Your answer should be the complete data, copied exactly.

:::::

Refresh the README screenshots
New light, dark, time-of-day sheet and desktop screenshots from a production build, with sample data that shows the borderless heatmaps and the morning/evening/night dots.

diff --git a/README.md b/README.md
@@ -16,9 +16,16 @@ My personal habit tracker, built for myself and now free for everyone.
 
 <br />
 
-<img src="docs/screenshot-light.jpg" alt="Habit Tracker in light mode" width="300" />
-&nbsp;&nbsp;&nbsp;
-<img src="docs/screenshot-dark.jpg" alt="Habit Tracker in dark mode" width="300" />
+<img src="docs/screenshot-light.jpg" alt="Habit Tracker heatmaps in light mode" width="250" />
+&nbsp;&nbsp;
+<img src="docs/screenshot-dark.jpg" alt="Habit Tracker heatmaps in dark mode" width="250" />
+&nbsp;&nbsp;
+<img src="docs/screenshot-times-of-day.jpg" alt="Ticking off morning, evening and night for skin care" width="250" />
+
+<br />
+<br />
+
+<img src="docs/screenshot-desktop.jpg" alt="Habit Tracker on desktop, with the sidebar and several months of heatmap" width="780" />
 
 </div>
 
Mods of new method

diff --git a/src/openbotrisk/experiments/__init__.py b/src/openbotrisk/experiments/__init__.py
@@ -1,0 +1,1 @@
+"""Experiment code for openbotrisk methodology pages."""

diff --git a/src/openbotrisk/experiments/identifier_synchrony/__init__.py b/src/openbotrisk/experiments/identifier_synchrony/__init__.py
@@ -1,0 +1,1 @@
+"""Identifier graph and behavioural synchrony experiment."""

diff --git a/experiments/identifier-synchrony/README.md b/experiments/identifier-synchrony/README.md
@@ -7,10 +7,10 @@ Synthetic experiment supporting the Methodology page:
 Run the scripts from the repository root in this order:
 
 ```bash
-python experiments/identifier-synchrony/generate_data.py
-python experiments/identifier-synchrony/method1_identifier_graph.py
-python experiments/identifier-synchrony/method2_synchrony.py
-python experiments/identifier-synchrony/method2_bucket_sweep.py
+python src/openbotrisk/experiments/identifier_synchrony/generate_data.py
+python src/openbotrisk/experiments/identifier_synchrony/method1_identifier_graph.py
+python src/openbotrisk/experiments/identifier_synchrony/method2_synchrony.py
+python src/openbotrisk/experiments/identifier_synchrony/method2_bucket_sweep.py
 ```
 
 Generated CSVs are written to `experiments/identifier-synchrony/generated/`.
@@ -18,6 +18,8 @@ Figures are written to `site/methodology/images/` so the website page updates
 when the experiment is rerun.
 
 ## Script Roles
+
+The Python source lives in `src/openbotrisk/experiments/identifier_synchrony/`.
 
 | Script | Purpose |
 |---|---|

:::::

Response:
Refresh the README screenshots
New light, dark, time-of-day sheet and desktop screenshots from a production build, with sample data that shows the borderless heatmaps and the morning/evening/night dots.

diff --git a/README.md b/README.md
@@ -16,9 +16,16 @@ My personal habit tracker, built for myself and now free for everyone.
 
 <br />
 
-<img src="docs/screenshot-light.jpg" alt="Habit Tracker in light mode" width="300" />
-&nbsp;&nbsp;&nbsp;
-<img src="docs/screenshot-dark.jpg" alt="Habit Tracker in dark mode" width="300" />
+<img src="docs/screenshot-light.jpg" alt="Habit Tracker heatmaps in light mode" width="250" />
+&nbsp;&nbsp;
+<img src="docs/screenshot-dark.jpg" alt="Habit Tracker heatmaps in dark mode" width="250" />
+&nbsp;&nbsp;
+<img src="docs/screenshot-times-of-day.jpg" alt="Ticking off morning, evening and night for skin care" width="250" />
+
+<br />
+<br />
+
+<img src="docs/screenshot-desktop.jpg" alt="Habit Tracker on desktop, with the sidebar and several months of heatmap" width="780" />
 
 </div>
 
Mods of new method

diff --git a/src/openbotrisk/experiments/__init__.py b/src/openbotrisk/experiments/__init__.py
@@ -1,0 +1,1 @@
+"""Experiment code for openbotrisk methodology pages."""

diff --git a/src/openbotrisk/experiments/identifier_synchrony/__init__.py b/src/openbotrisk/experiments/identifier_synchrony/__init__.py
@@ -1,0 +1,1 @@
+"""Identifier graph and behavioural synchrony experiment."""

diff --git a/experiments/identifier-synchrony/README.md b/experiments/identifier-synchrony/README.md
@@ -7,10 +7,10 @@ Synthetic experiment supporting the Methodology page:
 Run the scripts from the repository root in this order:
 
 ```bash
-python experiments/identifier-synchrony/generate_data.py
-python experiments/identifier-synchrony/method1_identifier_graph.py
-python experiments/identifier-synchrony/method2_synchrony.py
-python experiments/identifier-synchrony/method2_bucket_sweep.py
+python src/openbotrisk/experiments/identifier_synchrony/generate_data.py
+python src/openbotrisk/experiments/identifier_synchrony/method1_identifier_graph.py
+python src/openbotrisk/experiments/identifier_synchrony/method2_synchrony.py
+python src/openbotrisk/experiments/identifier_synchrony/method2_bucket_sweep.py
 ```
 
 Generated CSVs are written to `experiments/identifier-synchrony/generated/`.
@@ -18,6 +18,8 @@ Figures are written to `site/methodology/images/` so the website page updates
 when the experiment is rerun.
 
 ## Script Roles
+
+The Python source lives in `src/openbotrisk/experiments/identifier_synchrony/`.
 
 | Script | Purpose |
 |---|---|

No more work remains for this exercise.